Farsighted philosopher Hannah Arendt noted, that true freedoms can only be reached within the boundaries set by nature. Going by her words, we should not be aiming for our pre-crisis normal, but moving forward towards a healthy and balanced normal within our planetary boundaries. Adapting a more holistic perspective of health, which includes our environment. Healthy people can only exist on a healthy planet. To keep ourselves alive, we need to care for the nature around us. If we do it well, we may find an increased in biodiversity, clean air, and balanced ecosystems, all of which will also heal us.
I don´t think our attitude towards planetary boundaries will change overnight. I also understand the concerns of people who need to get back to work, those of parents who want kindergartens and primary schools to re-open, those of everyone who just wants to move about to freely. I myself, am scared of the closed borders even within the European Union, the rise of nationalism in many countries and the blame game that some political leaders started.
But I would like to see more conversations of how our future should look like – other than the normal we know from previously. If we don´t want to get back to a world where episodes of natural disasters and infectious disease outbreaks become the new normal, we need to have these conversations. We can start by just asking how we would like our surroundings to be: our neighbourhood, our workspace, our connection to people. Health is more than just not being infected by a virus: it is about feeling physically and mentally well, it is about environments that allow us to live to our full potentials, and it is about sustainability and respecting the fragile ecosystems around us.
The conversation we need to have, is one, that includes everyone. However, we are not there yet. Last week, at the 73th sessions of the World Health Assembly, a global resolution on the Covid19- response was adopted.
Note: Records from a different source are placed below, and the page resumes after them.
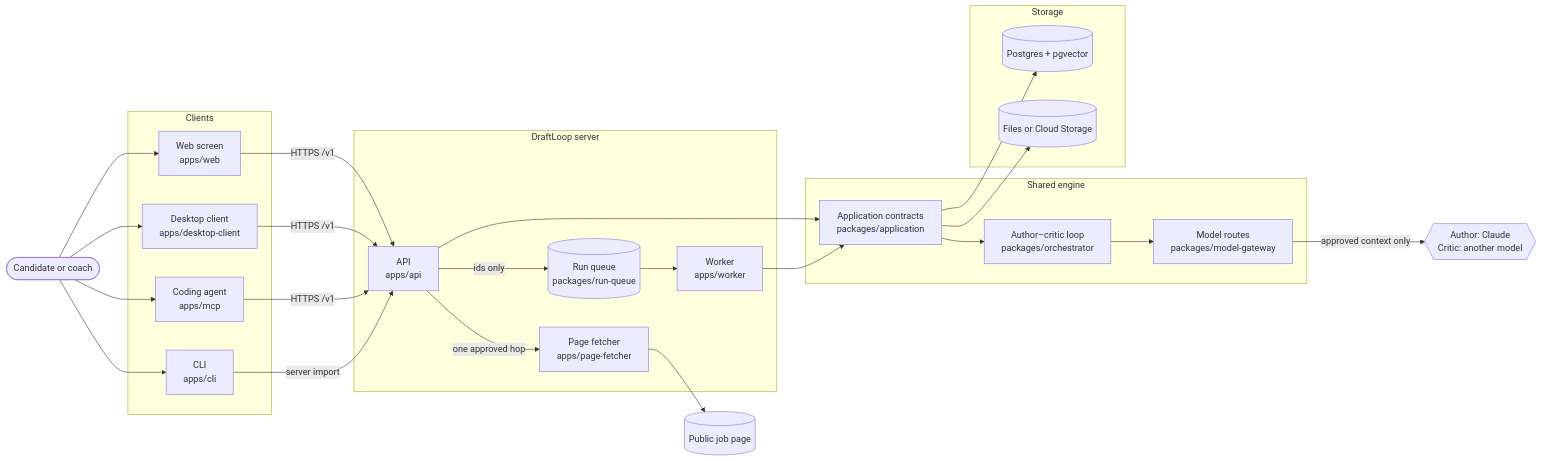
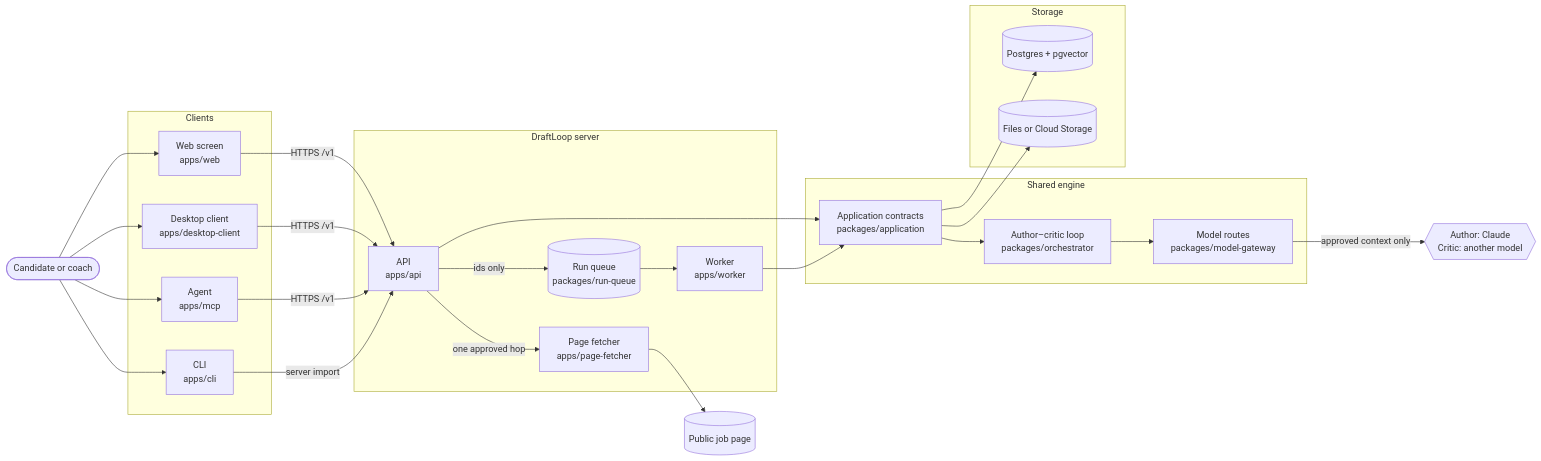
One commit to akoita/draft-loop changed the first of 5 diagrams in docs/architecture/overview.md. Above: the diagram before and after it, drawn with Mermaid. The commit also changed other lines of this file and 60 other files, not shown here.

First line of the commit message:
Say "agent" instead of "coding agent" across the app (#2466)

````diff
--- a/docs/architecture/overview.md
+++ b/docs/architecture/overview.md
@@ -47,46 +47,46 @@
 ```mermaid
 flowchart LR
   person([Candidate or coach])
 
   subgraph clients [Clients]
     web["Web screen<br/>apps/web"]
     desk["Desktop client<br/>apps/desktop-client"]
-    agent["Coding agent<br/>apps/mcp"]
+    agent["Agent<br/>apps/mcp"]
     cli["CLI<br/>apps/cli"]
   end
 
   subgraph server [DraftLoop server]
     api["API<br/>apps/api"]
     queue[("Run queue<br/>packages/run-queue")]
     worker["Worker<br/>apps/worker"]
     fetcher["Page fetcher<br/>apps/page-fetcher"]
   end
 
   subgraph engine [Shared engine]
     app["Application contracts<br/>packages/application"]
     orch["Author–critic loop<br/>packages/orchestrator"]
     gw["Model routes<br/>packages/model-gateway"]
   end
 
   subgraph data [Storage]
     pg[("Postgres + pgvector")]
     blobs[("Files or Cloud Storage")]
   end
 
   models{{"Author: Claude<br/>Critic: another model"}}
   jobpage[(Public job page)]
 
   person --> web & desk & agent & cli
   web & desk & agent -->|HTTPS /v1| api
   cli -->|server import| api
   api --> app
   api -->|ids only| queue
   queue --> worker
   worker --> app
   app --> orch
   orch --> gw
   gw -->|approved context only| models
   app --> pg & blobs
   api -->|one approved hop| fetcher
   fetcher --> jobpage
 ```
````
It set the ground for how we, as a global community, are going on with this threat to our health. When those decisions are made, everyone should have a seat on the table. But the reality is somewhat different. Only 23% of the 194 country delegations were led by women, and that lack of representation was more severe in some parts of the world (with less than 20% of female delegation leads in the Eastern Mediterranean and Western Pacific Region). Excluding women from discussions about our present and future is a barrier to create a new normal that truly accommodates people and planet.
As we begin to think about Covid-19 recovery plans, we have to ask ourselves if we want just to get back to normal – or move forward into a more equal, more sustainable, healthier future. In a letter to the G20 leaders, health professionals from all over the world therefore call for placing health at the centre of all national recovery programs and promote a #healthyrecovery. How tomorrow looks like will be decided today – join us in the conversation and help to create a healthy future for all.
ABOUT THE AUTHOR:
* Laura Jung has a background in Medicine and Public Health. She is interested in the intersection of climate, health and gender and advocates for a healthy and sustainable future.